PROBLEM:
Copy each line below that includes "notebook".

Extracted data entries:
=-=-=-=-=

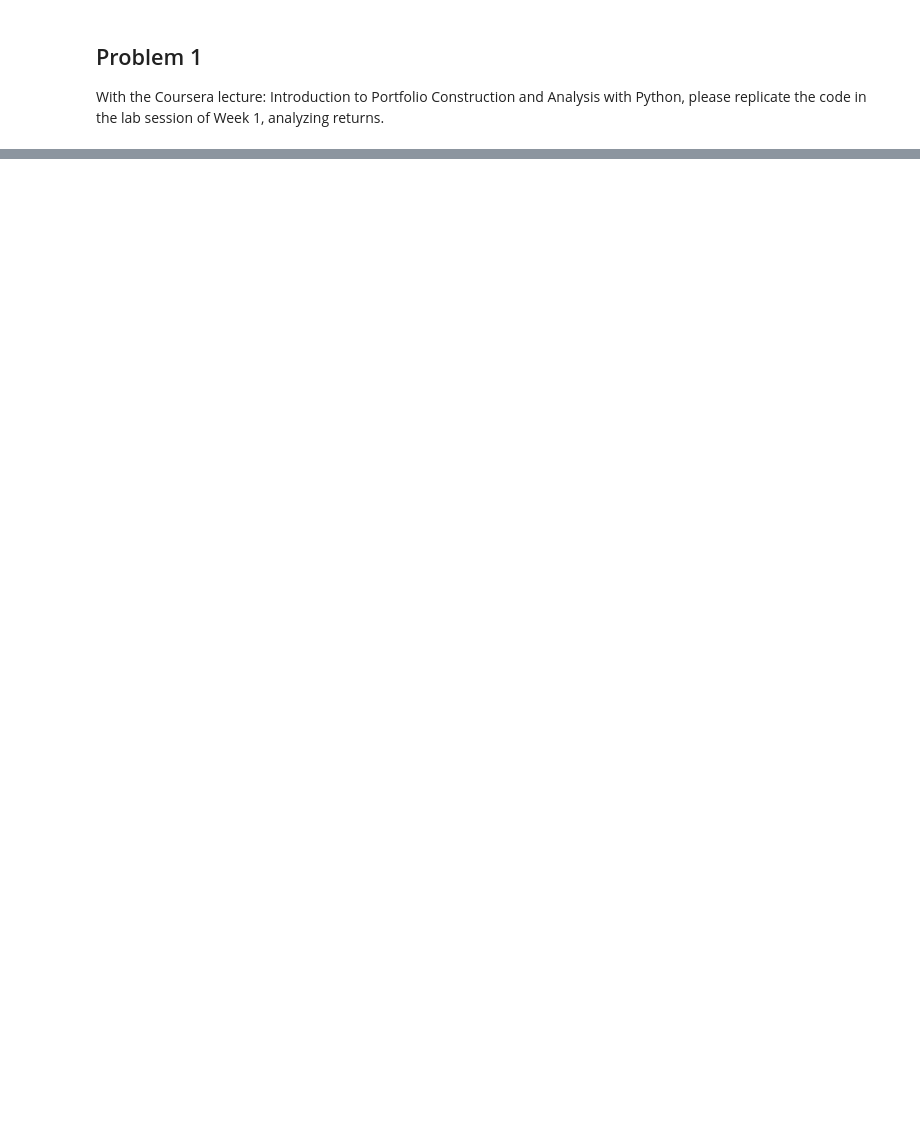
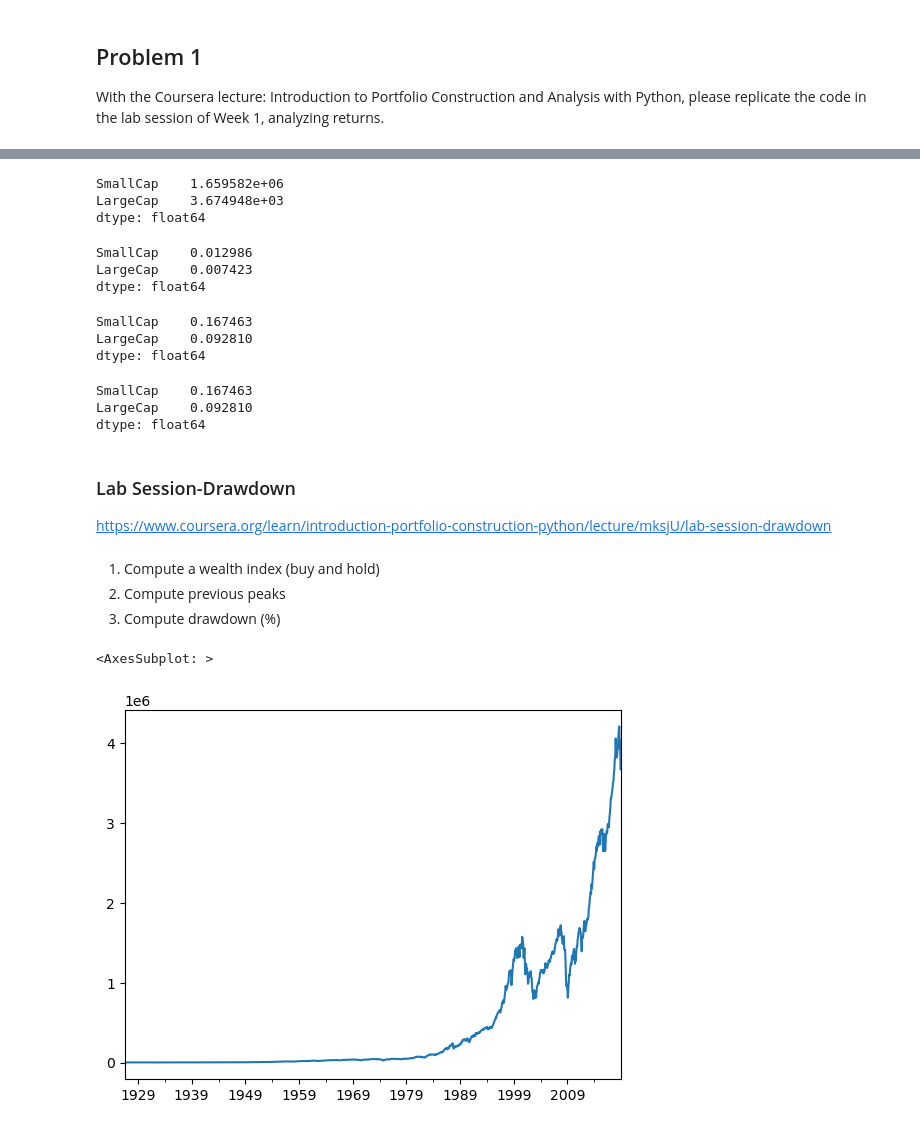
Before and after one commit to jaepil-choi/fbaquant23, a Jupyter notebook: s1.2ap/hw/s1.2ap_hw03.ipynb, the cells around one changed output, grey strips where cells are left out. Drawn from its saved outputs; the diff is of its cells as text; code cells hidden in the pictures; blank space fills up the shorter version.

```diff
--- a/s1.2ap/hw/s1.2ap_hw03.ipynb
+++ b/s1.2ap/hw/s1.2ap_hw03.ipynb
@@ -29,0 +128,30 @@ With the Coursera lecture: Introduction to Portfolio Construction and Analysis w
+# %%
+size_port_returns = pd.read_csv(
+    coursera_data_path / 'Portfolios_Formed_on_ME_monthly_EW.csv',
+    header=0,
+    index_col=0,
+    parse_dates=True,
+    na_values=-99.99
+    )
+
+size_port_returns.index = pd.to_datetime(size_port_returns.index, format='%Y%m')
+
+# period로 바꿔줄 수 있다.
+size_port_returns.index = size_port_returns.index.to_period('M')
+
+columns = [
+    'Lo 10',
+    'Hi 10',
+]
+
+size_port_returns = size_port_returns[columns]
+size_port_returns.rename(
+    columns={
+        'Lo 10': 'SmallCap',
+        'Hi 10': 'LargeCap',
+        },
+    inplace=True,
+)
+
+size_port_returns = size_port_returns / 100
+size_port_returns
@@ -29,0 +206,46 @@ With the Coursera lecture: Introduction to Portfolio Construction and Analysis w
+# %%
+total_return = (size_port_returns + 1).prod() - 1
+total_return
+# %% [output]
+SmallCap    1.659582e+06
+LargeCap    3.674948e+03
+dtype: float64
+# %%
+monthly_return = (total_return + 1) ** (1/len(size_port_returns)) - 1
+monthly_return
+# %% [output]
+SmallCap    0.012986
+LargeCap    0.007423
+dtype: float64
+# %%
+annualized_return = (monthly_return + 1) ** 12 - 1
+annualized_return
+# %% [output]
+SmallCap    0.167463
+LargeCap    0.092810
+dtype: float64
+# %%
+# 한 번에 구할 수도 있다.
+
+annualized_return = (size_port_returns + 1).prod() ** (12/len(size_port_returns)) - 1
+annualized_return
+# %% [output]
+SmallCap    0.167463
+LargeCap    0.092810
+dtype: float64
+# %% [markdown]
+### Lab Session-Drawdown
+
+https://www.coursera.org/learn/introduction-portfolio-construction-python/lecture/mksjU/lab-session-drawdown
+# %% [markdown]
+1. Compute a wealth index (buy and hold)
+2. Compute previous peaks
+3. Compute drawdown (%)
+# %%
+initial_holding = 1000
+wealth_index = initial_holding * (size_port_returns['LargeCap'] + 1).cumprod()
+# %%
+wealth_index.plot()
+# %% [output]
+<AxesSubplot: >
+[figure, added]
```
Also changed, not shown: parts of 46 cells of this notebook.
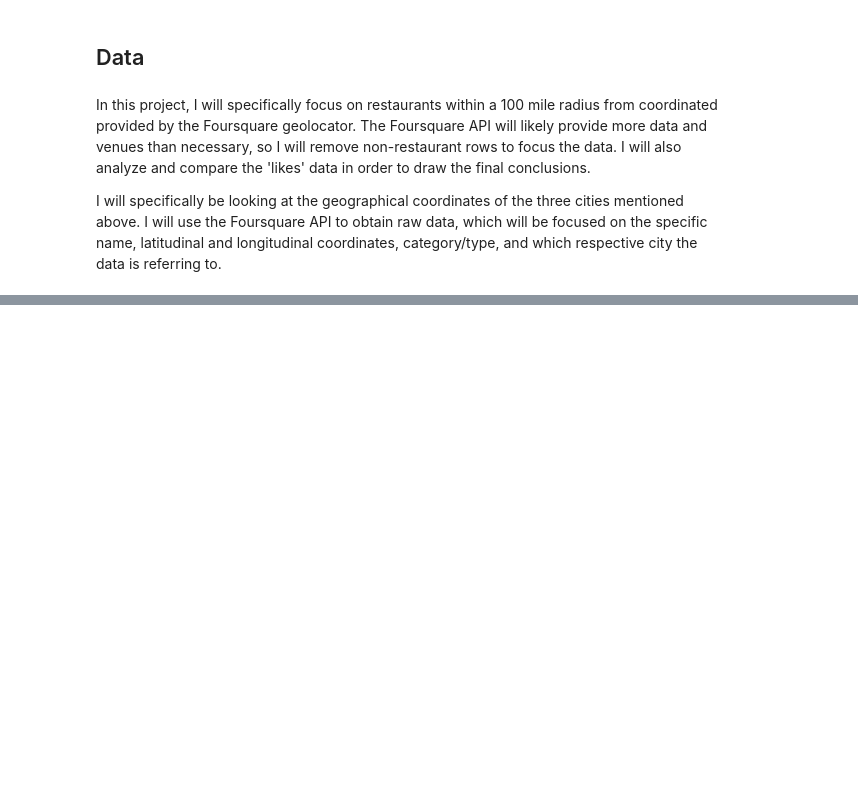
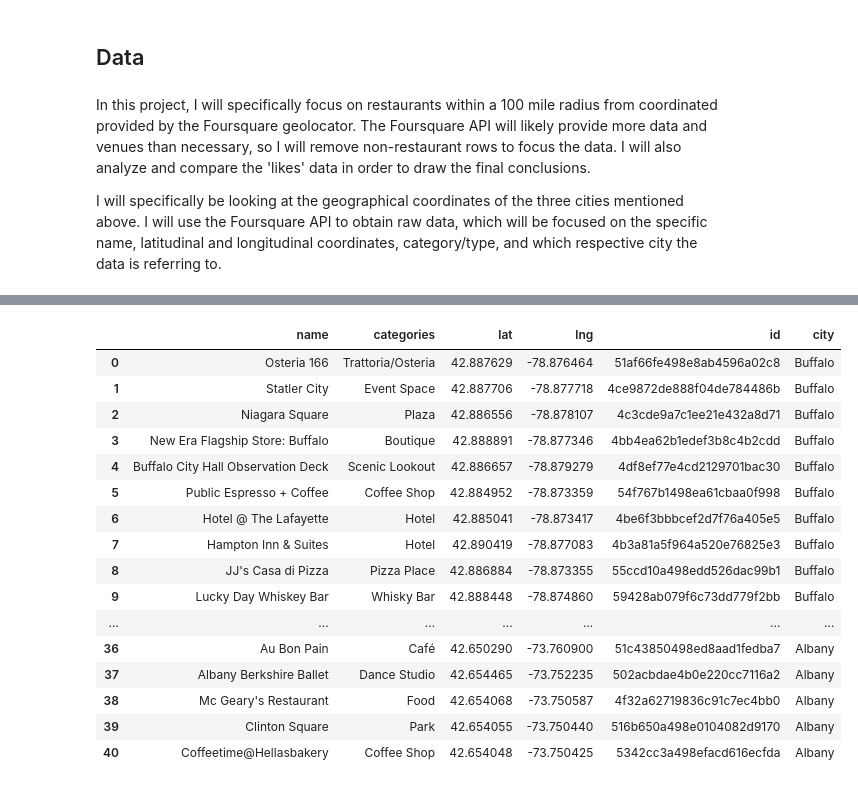
Before and after one commit to eocampo720/Data-Science-Project, a Jupyter notebook: Capstone Project - The Battle of Neighborhoods.ipynb, the cells around one changed output, grey strips where cells are left out. Cells and saved outputs as stored; diff of their text form; code cells hidden in the pictures; blank space fills up the shorter version.

Commit message:
Published from Watson Studio.

```diff
--- a/Capstone Project - The Battle of Neighborhoods.ipynb
+++ b/Capstone Project - The Battle of Neighborhoods.ipynb
@@ -14,0 +67,24 @@ I will specifically be looking at the geographical coordinates of the three citi
+# %%
+address1 = 'Buffalo, New York'
+
+geolocator = Nominatim(user_agent="foursquare_agent")
+location1 = geolocator.geocode(address1)
+latitude1 = location1.latitude
+longitude1 = location1.longitude
+print('The geographical coordinates of {} are {}, {}.'.format(address1, latitude1, longitude1))
+
+address2 = 'Ithaca, New York'
+
+geolocator = Nominatim(user_agent="foursquare_agent")
+location2 = geolocator.geocode(address2)
+latitude2 = location2.latitude
+longitude2 = location2.longitude
+print('The geographical coordinates of {} are {}, {}.'.format(address2, latitude2, longitude2))
+
+address3 = 'Albany, New York'
+
+geolocator = Nominatim(user_agent="foursquare_agent")
+location3 = geolocator.geocode(address3)
+latitude3 = location3.latitude
+longitude3 = location3.longitude
+print('The geographical coordinates of {} are {}, {}.'.format(address3, latitude3, longitude3))
@@ -14,0 +232,20 @@ I will specifically be looking at the geographical coordinates of the three citi
+# %%
+nearby_venues
+# %% [output]
+|  | name | categories | lat | lng | id | city |
+| 0 | Osteria 166 | Trattoria/Osteria | 42.887629 | -78.876464 | 51af66fe498e8ab4596a02c8 | Buffalo |
+| 1 | Statler City | Event Space | 42.887706 | -78.877718 | 4ce9872de888f04de784486b | Buffalo |
+| 2 | Niagara Square | Plaza | 42.886556 | -78.878107 | 4c3cde9a7c1ee21e432a8d71 | Buffalo |
+| 3 | New Era Flagship Store: Buffalo | Boutique | 42.888891 | -78.877346 | 4bb4ea62b1edef3b8c4b2cdd | Buffalo |
+| 4 | Buffalo City Hall Observation Deck | Scenic Lookout | 42.886657 | -78.879279 | 4df8ef77e4cd2129701bac30 | Buffalo |
+| 5 | Public Espresso + Coffee | Coffee Shop | 42.884952 | -78.873359 | 54f767b1498ea61cbaa0f998 | Buffalo |
+| 6 | Hotel @ The Lafayette | Hotel | 42.885041 | -78.873417 | 4be6f3bbbcef2d7f76a405e5 | Buffalo |
+| 7 | Hampton Inn & Suites | Hotel | 42.890419 | -78.877083 | 4b3a81a5f964a520e76825e3 | Buffalo |
+| 8 | JJ's Casa di Pizza | Pizza Place | 42.886884 | -78.873355 | 55ccd10a498edd526dac99b1 | Buffalo |
+| 9 | Lucky Day Whiskey Bar | Whisky Bar | 42.888448 | -78.874860 | 59428ab079f6c73dd779f2bb | Buffalo |
+| ... | ... | ... | ... | ... | ... | ... |
+| 36 | Au Bon Pain | Café | 42.650290 | -73.760900 | 51c43850498ed8aad1fedba7 | Albany |
+| 37 | Albany Berkshire Ballet | Dance Studio | 42.654465 | -73.752235 | 502acbdae4b0e220cc7116a2 | Albany |
+| 38 | Mc Geary's Restaurant | Food | 42.654068 | -73.750587 | 4f32a62719836c91c7ec4bb0 | Albany |
+| 39 | Clinton Square | Park | 42.654055 | -73.750440 | 516b650a498e0104082d9170 | Albany |
+| 40 | Coffeetime@Hellasbakery | Coffee Shop | 42.654048 | -73.750425 | 5342cc3a498efacd616ecfda | Albany |
```
Also changed, not shown: parts of 41 cells of this notebook.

=-=-=-=-=

EXERCISE SOLUTION:
Before and after one commit to jaepil-choi/fbaquant23, a Jupyter notebook: s1.2ap/hw/s1.2ap_hw03.ipynb, the cells around one changed output, grey strips where cells are left out. Drawn from its saved outputs; the diff is of its cells as text; code cells hidden in the pictures; blank space fills up the shorter version.
Also changed, not shown: parts of 46 cells of this notebook.
Before and after one commit to eocampo720/Data-Science-Project, a Jupyter notebook: Capstone Project - The Battle of Neighborhoods.ipynb, the cells around one changed output, grey strips where cells are left out. Cells and saved outputs as stored; diff of their text form; code cells hidden in the pictures; blank space fills up the shorter version.
Also changed, not shown: parts of 41 cells of this notebook.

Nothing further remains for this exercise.